"Citizens have the rights to express their ideas under the legal system, which includes suggestions to and criticisms of the government. These rights are protected by law and by the Constitution," Zhang said.
It is acceptable for people to criticize preparations for the Olympic Games or express their complaints, he added.
Zhang made the remarks in response to questions raised by foreign media at a press conference on the sidelines of the ongoing legislative session.
But Zhang added: "Freedom of speech does not mean you won't face punishment for slandering and insulting other people."
If the circumstances are serious enough to constitute a crime, those responsible shall be prosecuted, Zhang added.
At the same press conference, senior prosecutors said Chinese judiciary bodies had brought more than 70 criminal suspects back to China from more than 30 countries and regions since 1998, achieving "good results" in catching corrupt officials who had escaped overseas.
"China has been active in seeking international cooperation in its fight against corruption," said Jiang Wei, president of Northeast China's Heilongjiang provincial high people's procuratorate.
The country has become one of the strongest supporters of the United Nations Anti-Corruption Convention.
The official said China has established an international mutual assistance mechanism to pursue corrupt officials who have fled the country.

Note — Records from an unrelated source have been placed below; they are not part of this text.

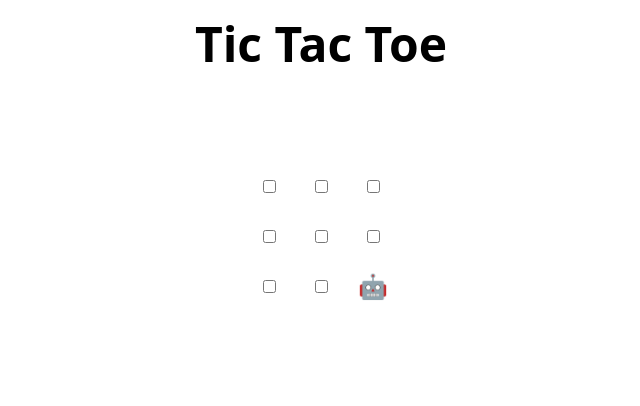
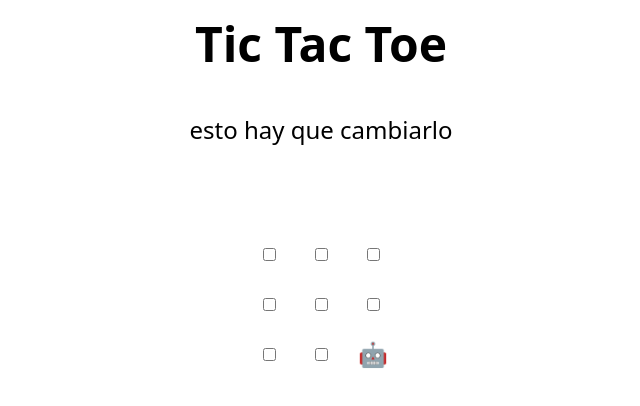
Before and after one commit to davidrollanAccenture/skills-review-pull-requests, a plain HTML site: page index.html in a window 1280 px wide. Shown: the whole page, without its empty margins (319-959 px from the left). Drawn offline with Linux system fonts and the light colour scheme.

Commit message:
Update index.html

```diff
--- a/index.html
+++ b/index.html
@@ -44,6 +44,8 @@
     <td><input type="checkbox" /></td>
     <td><input type="checkbox" /></td>
     <td><input type="checkbox" /></td>
+
+esto hay que cambiarlo
   </tr>
 </table>
 
```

The mechanism includes signing reciprocal juridical assistance agreements and extradition treaties, as well as cooperation with procuratorial departments in more than 80 countries and regions.
"Corruption is a common global issue targeted by every nation, and we have received abundant international cooperation in recent years," Jiang said.
The successful extradition from the United States of former Guangdong banker Yu Zhendong in 2004 was hailed as a powerful blow against corruption.
Yu was convicted of misappropriating $483 million before fleeing to the United States.
In Heilongjiang, a total of 13 criminal suspects involving job-related crimes have fled abroad since 1991, with five of them successfully returned to China.
"The cost of pursuing such criminal suspects is huge," Jiang said.
"But for those causing serious economic and social harm, procuratorates will spare no expense in bringing them to justice."
Chinese prosecutors are becoming more professional in their pursuit of corrupt officials.
Domestically they have successfully caught 4,547 criminal suspects in the past five years, especially thanks to enhanced cooperation with public security, customs and security departments.
(China Daily 03/17/2008 page7)